[Opening EXERCISE DATA section]

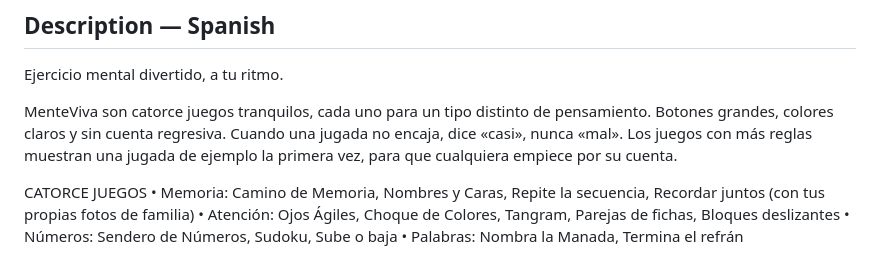
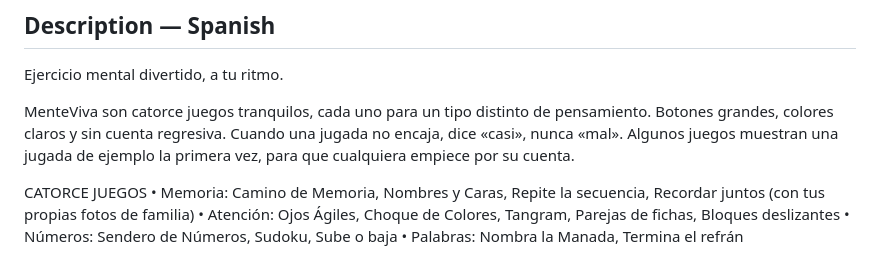
Before and after one commit to igmarin/MenteViva, a Markdown page: docs/store-listing.md, the part around the change. Rendered like a GitHub page.

```diff
--- a/docs/store-listing.md
+++ b/docs/store-listing.md
@@ -88,8 +88,8 @@ treat any condition. If you have a concern about memory, yours or a loved one's,
 Ejercicio mental divertido, a tu ritmo.
 
 MenteViva son catorce juegos tranquilos, cada uno para un tipo distinto de pensamiento. Botones grandes,
-colores claros y sin cuenta regresiva. Cuando una jugada no encaja, dice «casi», nunca «mal». Los
-juegos con más reglas muestran una jugada de ejemplo la primera vez, para que cualquiera empiece por
+colores claros y sin cuenta regresiva. Cuando una jugada no encaja, dice «casi», nunca «mal».
+Algunos juegos muestran una jugada de ejemplo la primera vez, para que cualquiera empiece por
 su cuenta.
 
 CATORCE JUEGOS
```
Also changed, not shown: README.md (+8 -6 lines).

[Closing EXERCISE DATA section]

DIRECTIONS FOR THIS TASK:
The goal is an exact reprint of the entries, leaving out the pictures.

RESPONSE FOR THIS EXERCISE:
Before and after one commit to igmarin/MenteViva, a Markdown page: docs/store-listing.md, the part around the change. Rendered like a GitHub page.

```diff
--- a/docs/store-listing.md
+++ b/docs/store-listing.md
@@ -88,8 +88,8 @@ treat any condition. If you have a concern about memory, yours or a loved one's,
 Ejercicio mental divertido, a tu ritmo.
 
 MenteViva son catorce juegos tranquilos, cada uno para un tipo distinto de pensamiento. Botones grandes,
-colores claros y sin cuenta regresiva. Cuando una jugada no encaja, dice «casi», nunca «mal». Los
-juegos con más reglas muestran una jugada de ejemplo la primera vez, para que cualquiera empiece por
+colores claros y sin cuenta regresiva. Cuando una jugada no encaja, dice «casi», nunca «mal».
+Algunos juegos muestran una jugada de ejemplo la primera vez, para que cualquiera empiece por
 su cuenta.
 
 CATORCE JUEGOS
```
Also changed, not shown: README.md (+8 -6 lines).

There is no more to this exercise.